[Before and after images]
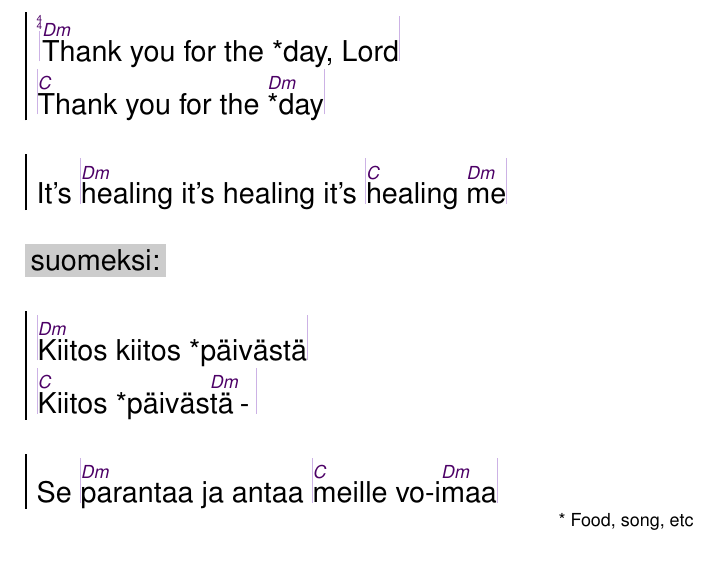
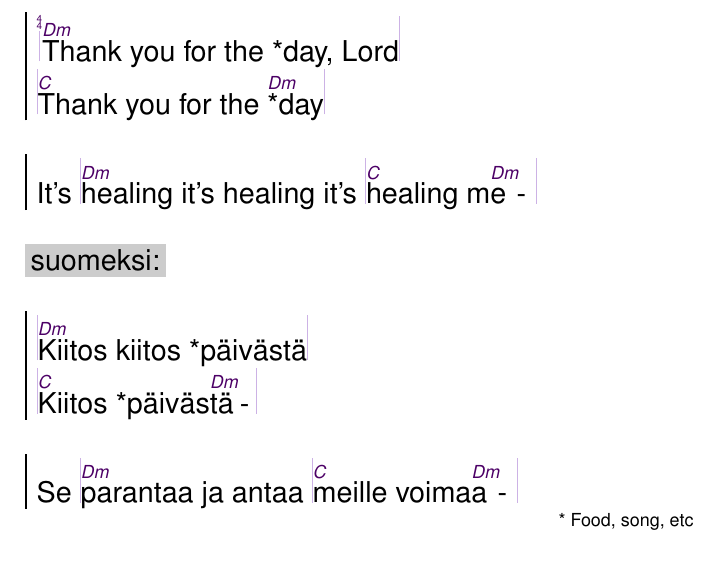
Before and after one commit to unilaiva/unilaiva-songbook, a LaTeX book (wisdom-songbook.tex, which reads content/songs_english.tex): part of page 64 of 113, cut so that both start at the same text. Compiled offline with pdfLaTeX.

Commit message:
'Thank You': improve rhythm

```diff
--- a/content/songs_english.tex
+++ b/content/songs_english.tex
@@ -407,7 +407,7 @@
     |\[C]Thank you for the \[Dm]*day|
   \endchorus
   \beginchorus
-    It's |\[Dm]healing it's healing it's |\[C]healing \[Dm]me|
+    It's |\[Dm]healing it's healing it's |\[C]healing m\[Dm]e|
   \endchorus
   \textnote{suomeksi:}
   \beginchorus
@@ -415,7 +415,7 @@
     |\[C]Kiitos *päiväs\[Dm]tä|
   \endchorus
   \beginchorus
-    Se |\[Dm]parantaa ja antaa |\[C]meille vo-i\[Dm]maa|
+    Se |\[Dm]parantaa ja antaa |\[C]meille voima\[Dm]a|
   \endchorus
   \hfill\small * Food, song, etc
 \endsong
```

---

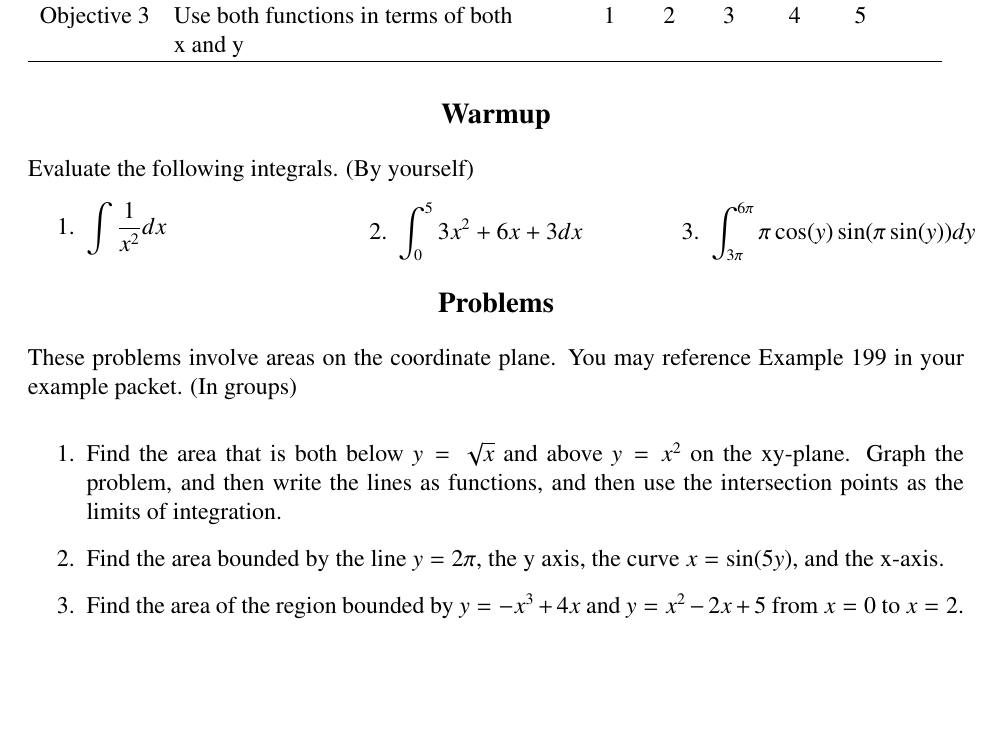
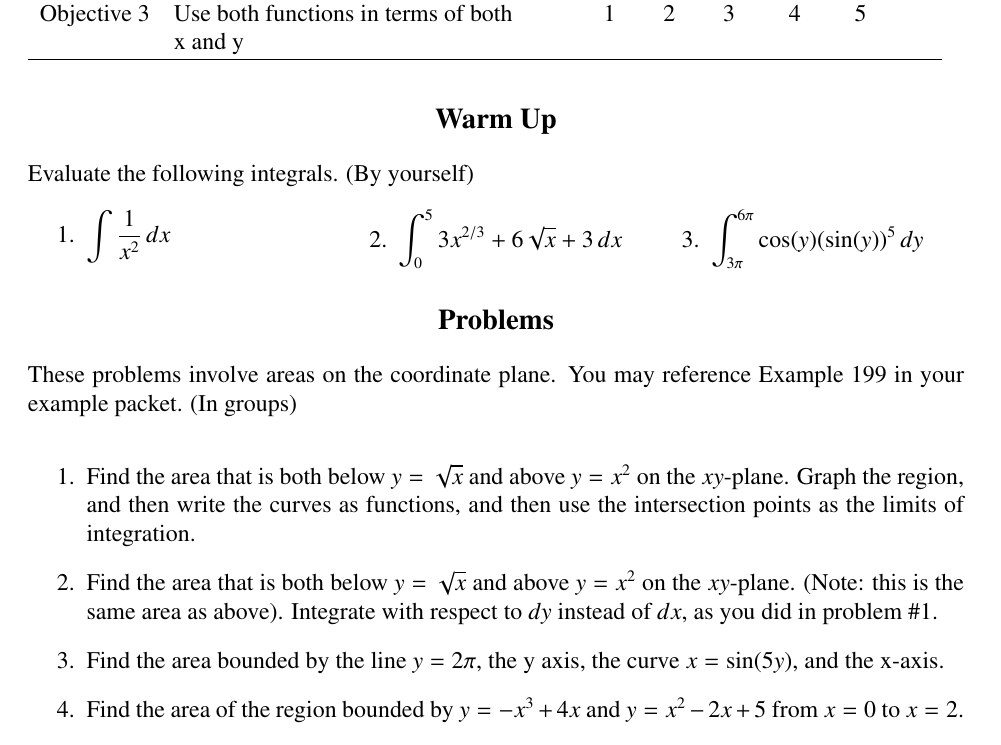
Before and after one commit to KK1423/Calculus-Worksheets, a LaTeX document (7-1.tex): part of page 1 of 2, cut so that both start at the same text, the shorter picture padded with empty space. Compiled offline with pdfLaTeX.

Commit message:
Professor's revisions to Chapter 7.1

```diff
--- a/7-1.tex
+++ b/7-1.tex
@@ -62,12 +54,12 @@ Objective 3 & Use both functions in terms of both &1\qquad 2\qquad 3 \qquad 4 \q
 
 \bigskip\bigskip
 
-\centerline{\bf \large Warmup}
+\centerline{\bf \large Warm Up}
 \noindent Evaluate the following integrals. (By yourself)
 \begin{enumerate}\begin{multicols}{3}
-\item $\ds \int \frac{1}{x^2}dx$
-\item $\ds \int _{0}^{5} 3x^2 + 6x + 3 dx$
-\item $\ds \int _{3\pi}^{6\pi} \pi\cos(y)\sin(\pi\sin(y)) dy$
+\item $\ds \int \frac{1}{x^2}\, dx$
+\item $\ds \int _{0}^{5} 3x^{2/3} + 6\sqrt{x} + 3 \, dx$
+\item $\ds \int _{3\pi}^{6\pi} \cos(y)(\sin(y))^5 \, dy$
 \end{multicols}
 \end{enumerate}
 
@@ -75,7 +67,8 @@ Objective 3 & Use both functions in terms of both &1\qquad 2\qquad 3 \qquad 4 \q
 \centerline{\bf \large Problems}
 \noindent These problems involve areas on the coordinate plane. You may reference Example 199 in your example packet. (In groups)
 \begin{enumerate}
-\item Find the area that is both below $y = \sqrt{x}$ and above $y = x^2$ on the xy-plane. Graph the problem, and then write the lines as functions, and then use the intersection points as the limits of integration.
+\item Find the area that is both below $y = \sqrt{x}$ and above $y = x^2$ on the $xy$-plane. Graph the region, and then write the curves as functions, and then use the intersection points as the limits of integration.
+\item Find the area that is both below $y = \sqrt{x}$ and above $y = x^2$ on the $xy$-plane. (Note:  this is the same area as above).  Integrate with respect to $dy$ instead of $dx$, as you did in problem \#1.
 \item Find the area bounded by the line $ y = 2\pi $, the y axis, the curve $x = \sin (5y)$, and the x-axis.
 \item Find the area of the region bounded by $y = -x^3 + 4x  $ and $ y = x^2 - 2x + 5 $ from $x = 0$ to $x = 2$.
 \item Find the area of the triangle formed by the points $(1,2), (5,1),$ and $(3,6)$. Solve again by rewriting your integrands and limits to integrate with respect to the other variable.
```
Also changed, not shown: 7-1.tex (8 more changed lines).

The task: Would you copy out each line of the records above where the word "then" occurs?

Answer section:
-\item Find the area that is both below $y = \sqrt{x}$ and above $y = x^2$ on the xy-plane. Graph the problem, and then write the lines as functions, and then use the intersection points as the limits of integration.
+\item Find the area that is both below $y = \sqrt{x}$ and above $y = x^2$ on the $xy$-plane. Graph the region, and then write the curves as functions, and then use the intersection points as the limits of integration.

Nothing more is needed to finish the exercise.